al than, that of a fashionable audience in the Queen's Hall: more real, because if the Salvation Army fails to please it is always possible to walk away. If a person is bored at the Queen's Hall a lack of moral courage will probably detain him to the end of the performance. There is magic in a bugle call, there are whole volumes of countryside history in a posthorn's blast as the four-horse coach swings past. The beat of the drum and the shrill pipe of the fifes carry a "come-along" atmosphere with them, and if we fail to answer the call it is most likely with a lingering feeling of regret that the days of adventure for us are past and gone.
All this is the incidental music of the highways and byways, but as a perennial stimulant for the emotions we call for Music's aid in many circumstances.
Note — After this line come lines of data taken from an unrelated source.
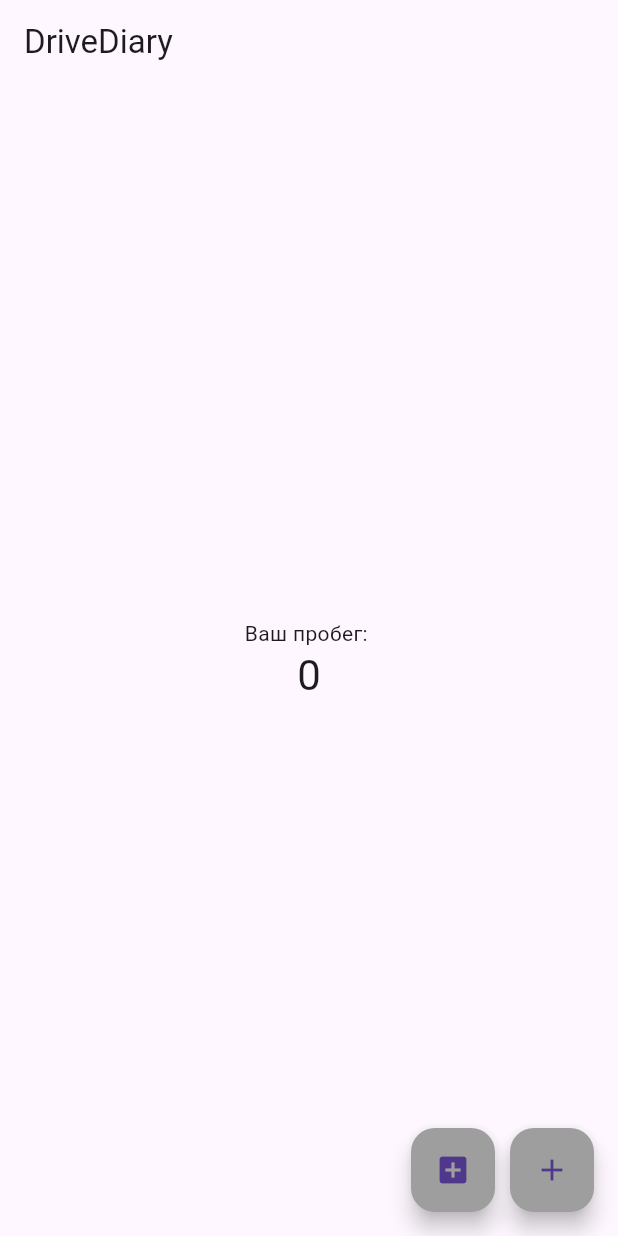
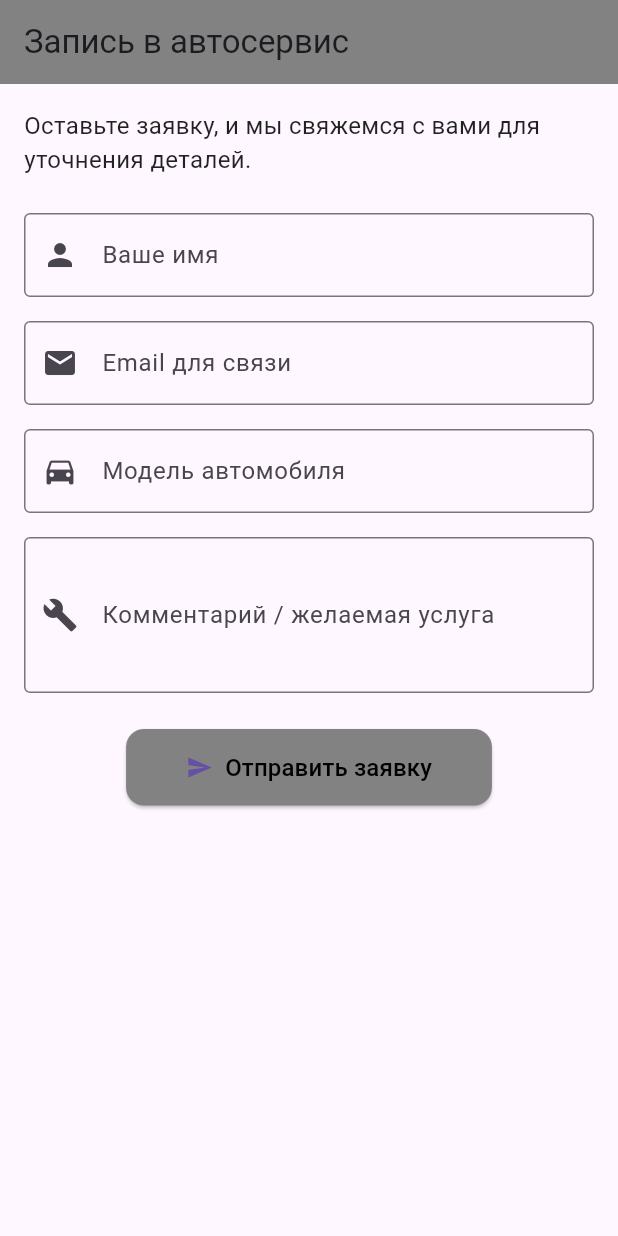
Before and after one commit to Nullwood/DriveDiary, a Flutter app: the screen it shows after launch, on a phone screen of 412 x 824 dp. Run offline on Flutter 3.47's test engine with Material 3 defaults, Android fonts, the phone set to English and light mode, and no system bars.

Commit message:
Добавлена форма для записи на обслуживание

```diff
--- a/lib/main.dart
+++ b/lib/main.dart
@@ -1,5 +1,6 @@
 import 'package:flutter/material.dart';
 import 'screens/home_screen.dart';
+import 'screens/form_screen.dart';
 
 void main() {
   runApp(const MyApp());
@@ -12,7 +13,7 @@ class MyApp extends StatelessWidget {
   Widget build(BuildContext context) {
     return const MaterialApp(
       debugShowCheckedModeBanner: false,
-      home: HomeScreen(),
+      home: FormScreen(),
     );
   }
 }
--- /dev/null
+++ b/lib/screens/form_screen.dart
@@ -0,0 +1,173 @@
+import 'package:flutter/material.dart';
+
+class FormScreen extends StatefulWidget {
+  const FormScreen({super.key});
+
+  @override
+  State<FormScreen> createState() => _FormScreenState();
+}
+
+class _FormScreenState extends State<FormScreen> {
+  final _formKey = GlobalKey<FormState>();
+  final _nameController = TextEditingController();
+  final _emailController = TextEditingController();
+  final _carModelController = TextEditingController();
+  final _commentController = TextEditingController();
+
+  @override
+  void dispose() {
+    _nameController.dispose();
+    _emailController.dispose();
+    _carModelController.dispose();
+    _commentController.dispose();
+    super.dispose();
+  }
+
+  void _submitForm() {
+    if (_formKey.currentState!.validate()) {
+      final name = _nameController.text;
+      final email = _emailController.text;
+      final car = _carModelController.text;
+      final comment = _commentController.text;
+
+      ScaffoldMessenger.of(context).showSnackBar(
+        SnackBar(
+          content: Text(
+            'Заявка отправлена!\n'
+            'Имя: $name\n'
+            'Email: $email\n'
+            'Автомобиль: $car\n'
+            'Комментарий: $comment',
+          ),
+          backgroundColor: Colors.green.shade700,
+        ),
+      );
+
+      // Очистим поля после отправки
+      _nameController.clear();
+      _emailController.clear();
+      _carModelController.clear();
+      _commentController.clear();
+    }
+  }
+
+  @override
+  Widget build(BuildContext context) {
+    return Scaffold(
+      appBar: AppBar(
+        title: const Text('Запись в автосервис'),
+        backgroundColor: const Color.fromARGB(255, 130, 130, 130),
+      ),
+      body: SingleChildScrollView(
+        padding: const EdgeInsets.all(16.0),
+        child: Form(
+          key: _formKey,
+          child: Column(
+            crossAxisAlignment: CrossAxisAlignment.start,
+            children: [
+              const Text(
+                'Оставьте заявку, и мы свяжемся с вами для уточнения деталей.',
+                style: TextStyle(fontSize: 16, color: Colors.black87),
+              ),
+              const SizedBox(height: 24),
+
+              // Имя
+              TextFormField(
+                controller: _nameController,
+                decoration: const InputDecoration(
+                  labelText: 'Ваше имя',
+                  hintText: 'Введите имя',
+                  prefixIcon: Icon(Icons.person),
+                  border: OutlineInputBorder(),
+                ),
+                validator: (value) {
+                  if (value == null || value.isEmpty) {
+                    return 'Введите имя';
+                  } else if (value.length < 2) {
+                    return 'Слишком короткое имя';
+                  }
+                  return null;
+                },
+              ),
+              const SizedBox(height: 16),
+
+              // Email
+              TextFormField(
+                controller: _emailController,
+                decoration: const InputDecoration(
+                  labelText: 'Email для связи',
+                  hintText: 'Введите адрес электронной почты',
+                  prefixIcon: Icon(Icons.email),
+                  border: OutlineInputBorder(),
+                ),
+                keyboardType: TextInputType.emailAddress,
+                validator: (value) {
+                  if (value == null || value.isEmpty) {
+                    return 'Введите email';
+                  }
+                  if (!RegExp(r'^[\w-\.]+@([\w-]+\.)+[\w-]{2,4}$')
+                      .hasMatch(value)) {
+                    return 'Введите корректный email';
+                  }
+                  return null;
+                },
+              ),
+              const SizedBox(height: 16),
+
+              // Модель автомобиля
+              TextFormField(
+                controller: _carModelController,
+                decoration: const InputDecoration(
+                  labelText: 'Модель автомобиля',
+                  hintText: 'Например: Nissan Skyline R34',
+                  prefixIcon: Icon(Icons.directions_car),
+                  border: OutlineInputBorder(),
+                ),
+                validator: (value) {
+                  if (value == null || value.isEmpty) {
+                    return 'Введите модель автомобиля';
+                  }
+                  return null;
+                },
+              ),
+              const SizedBox(height: 16),
+
+              // Комментарий
+              TextFormField(
+                controller: _commentController,
+                decoration: const InputDecoration(
+                  labelText: 'Комментарий / желаемая услуга',
+                  hintText: 'Например: замена выхлопа, чип-тюнинг...',
+                  prefixIcon: Icon(Icons.build),
+                  border: OutlineInputBorder(),
+                ),
+                maxLines: 3,
+              ),
+              const SizedBox(height: 24),
+
+              // Кнопка отправки
+              Center(
+                child: ElevatedButton.icon(
+                  onPressed: _submitForm,
+                  style: ElevatedButton.styleFrom(
+                    backgroundColor: const Color.fromARGB(255, 130, 130, 130),
+                    padding: const EdgeInsets.symmetric(
+                        horizontal: 40, vertical: 14),
+                    shape: RoundedRectangleBorder(
+                      borderRadius: BorderRadius.circular(12),
+                    ),
+                  ),
+                  icon: const Icon(Icons.send),
+                  label: const Text(
+                    'Отправить заявку',
+                    style: TextStyle(fontSize: 16, color: Color.fromARGB(255, 0, 0, 0)),
+                  ),
+                ),
+              ),
+            ],
+          ),
+        ),
+      ),
+    );
+  }
+}
```
Also changed, not shown: 1 other file.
Does not the villain of the piece enter and take the stage to a suggestively diabolic tremolo in the orchestra, and is not the lovemaking also conducted to an appropriately sensuous accompaniment, sufficiently sub